(Items listed in a dataset)
------------------------------------------------

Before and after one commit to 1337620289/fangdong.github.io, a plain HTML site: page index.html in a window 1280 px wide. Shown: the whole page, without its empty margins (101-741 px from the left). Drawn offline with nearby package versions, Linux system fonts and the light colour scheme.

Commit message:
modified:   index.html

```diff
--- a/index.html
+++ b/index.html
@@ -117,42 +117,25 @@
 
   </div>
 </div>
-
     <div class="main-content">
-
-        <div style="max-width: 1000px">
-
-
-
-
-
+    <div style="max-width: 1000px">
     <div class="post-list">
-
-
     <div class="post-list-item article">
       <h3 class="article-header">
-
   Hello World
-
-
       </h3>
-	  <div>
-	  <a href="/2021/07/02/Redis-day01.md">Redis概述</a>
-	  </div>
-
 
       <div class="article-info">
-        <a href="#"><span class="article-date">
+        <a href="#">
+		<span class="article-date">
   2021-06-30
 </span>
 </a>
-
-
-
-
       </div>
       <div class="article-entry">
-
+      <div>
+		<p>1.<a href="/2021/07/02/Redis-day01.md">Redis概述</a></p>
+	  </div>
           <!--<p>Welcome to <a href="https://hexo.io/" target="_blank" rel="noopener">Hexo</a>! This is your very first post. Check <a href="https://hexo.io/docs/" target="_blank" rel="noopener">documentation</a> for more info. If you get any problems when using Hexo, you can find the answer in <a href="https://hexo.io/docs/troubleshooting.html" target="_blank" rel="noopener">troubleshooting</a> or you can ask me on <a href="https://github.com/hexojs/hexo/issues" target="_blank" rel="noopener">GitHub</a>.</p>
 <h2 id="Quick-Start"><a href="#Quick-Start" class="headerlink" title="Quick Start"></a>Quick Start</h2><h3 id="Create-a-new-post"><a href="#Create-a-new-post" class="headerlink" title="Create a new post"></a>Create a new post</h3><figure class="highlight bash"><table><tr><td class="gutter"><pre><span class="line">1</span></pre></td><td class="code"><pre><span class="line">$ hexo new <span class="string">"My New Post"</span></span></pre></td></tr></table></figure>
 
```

------------------------------------------------

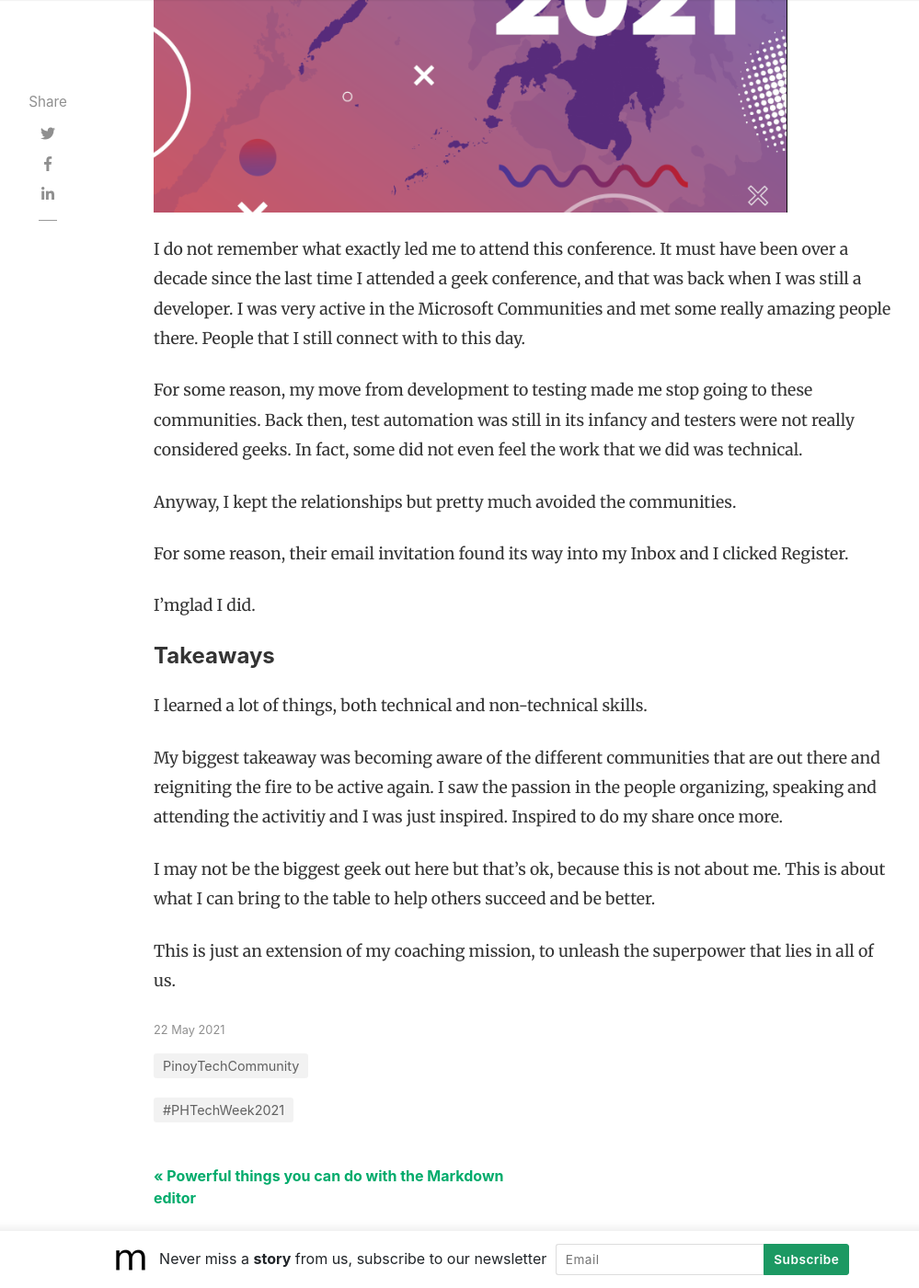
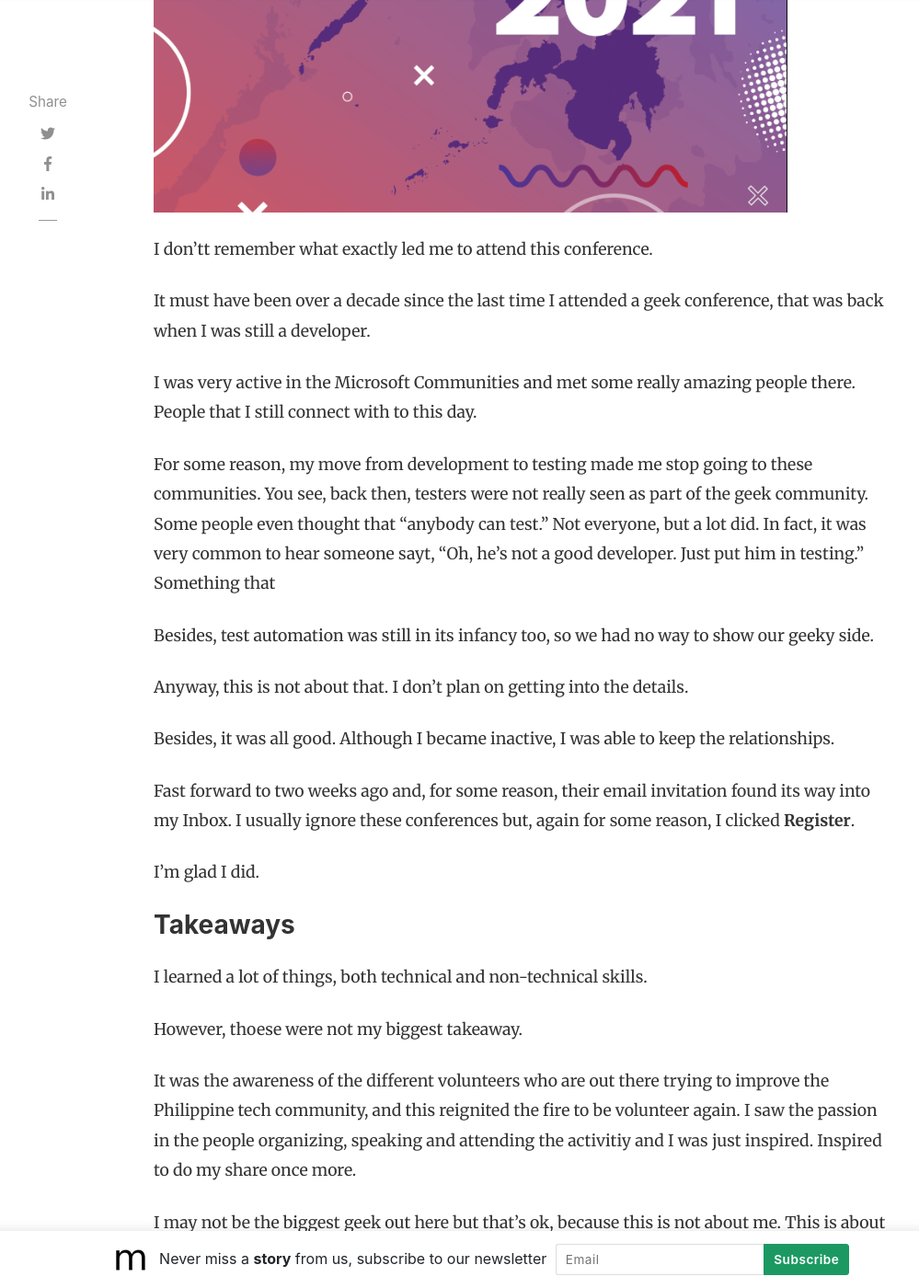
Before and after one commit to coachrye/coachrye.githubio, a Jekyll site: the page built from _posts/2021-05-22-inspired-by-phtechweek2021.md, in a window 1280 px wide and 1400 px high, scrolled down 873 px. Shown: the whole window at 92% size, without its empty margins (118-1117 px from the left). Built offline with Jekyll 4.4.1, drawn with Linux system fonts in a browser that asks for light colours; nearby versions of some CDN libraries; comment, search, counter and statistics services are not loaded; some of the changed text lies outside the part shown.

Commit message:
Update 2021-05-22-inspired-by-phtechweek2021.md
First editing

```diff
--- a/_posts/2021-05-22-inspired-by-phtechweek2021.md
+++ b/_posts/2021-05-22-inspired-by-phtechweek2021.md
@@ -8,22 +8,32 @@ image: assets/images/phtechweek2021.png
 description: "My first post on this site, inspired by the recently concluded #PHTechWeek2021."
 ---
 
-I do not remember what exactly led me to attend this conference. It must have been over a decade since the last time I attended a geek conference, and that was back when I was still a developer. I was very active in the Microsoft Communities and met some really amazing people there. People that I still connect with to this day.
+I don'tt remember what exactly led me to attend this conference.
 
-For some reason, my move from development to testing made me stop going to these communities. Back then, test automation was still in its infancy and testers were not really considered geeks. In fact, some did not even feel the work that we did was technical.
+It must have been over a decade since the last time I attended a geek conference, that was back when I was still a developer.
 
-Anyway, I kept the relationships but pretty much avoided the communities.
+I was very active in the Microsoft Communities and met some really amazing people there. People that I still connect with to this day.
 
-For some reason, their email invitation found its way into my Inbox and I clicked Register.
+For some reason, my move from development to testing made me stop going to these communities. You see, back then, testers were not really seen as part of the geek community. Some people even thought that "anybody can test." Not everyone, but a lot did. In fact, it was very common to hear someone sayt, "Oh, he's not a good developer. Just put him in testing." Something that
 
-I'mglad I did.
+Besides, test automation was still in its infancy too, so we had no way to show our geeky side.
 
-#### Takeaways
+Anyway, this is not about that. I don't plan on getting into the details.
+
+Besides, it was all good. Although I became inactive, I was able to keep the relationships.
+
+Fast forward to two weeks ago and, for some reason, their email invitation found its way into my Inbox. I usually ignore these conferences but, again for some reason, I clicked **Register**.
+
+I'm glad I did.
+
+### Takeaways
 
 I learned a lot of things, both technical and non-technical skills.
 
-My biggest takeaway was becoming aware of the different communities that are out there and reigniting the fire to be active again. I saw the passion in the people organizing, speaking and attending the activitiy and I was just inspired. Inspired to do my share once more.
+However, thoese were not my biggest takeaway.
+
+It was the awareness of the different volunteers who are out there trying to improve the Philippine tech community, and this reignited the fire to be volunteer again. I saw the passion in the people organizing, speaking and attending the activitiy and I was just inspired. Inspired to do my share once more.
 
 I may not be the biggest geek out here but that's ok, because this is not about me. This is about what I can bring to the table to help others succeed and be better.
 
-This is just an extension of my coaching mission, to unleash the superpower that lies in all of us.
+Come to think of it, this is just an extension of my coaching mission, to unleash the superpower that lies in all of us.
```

------------------------------------------------

Exercise:
Find the lines above that contain the word "into" and copy each one.

Exercise solution:
-For some reason, their email invitation found its way into my Inbox and I clicked Register.
+Anyway, this is not about that. I don't plan on getting into the details.
+Fast forward to two weeks ago and, for some reason, their email invitation found its way into my Inbox. I usually ignore these conferences but, again for some reason, I clicked **Register**.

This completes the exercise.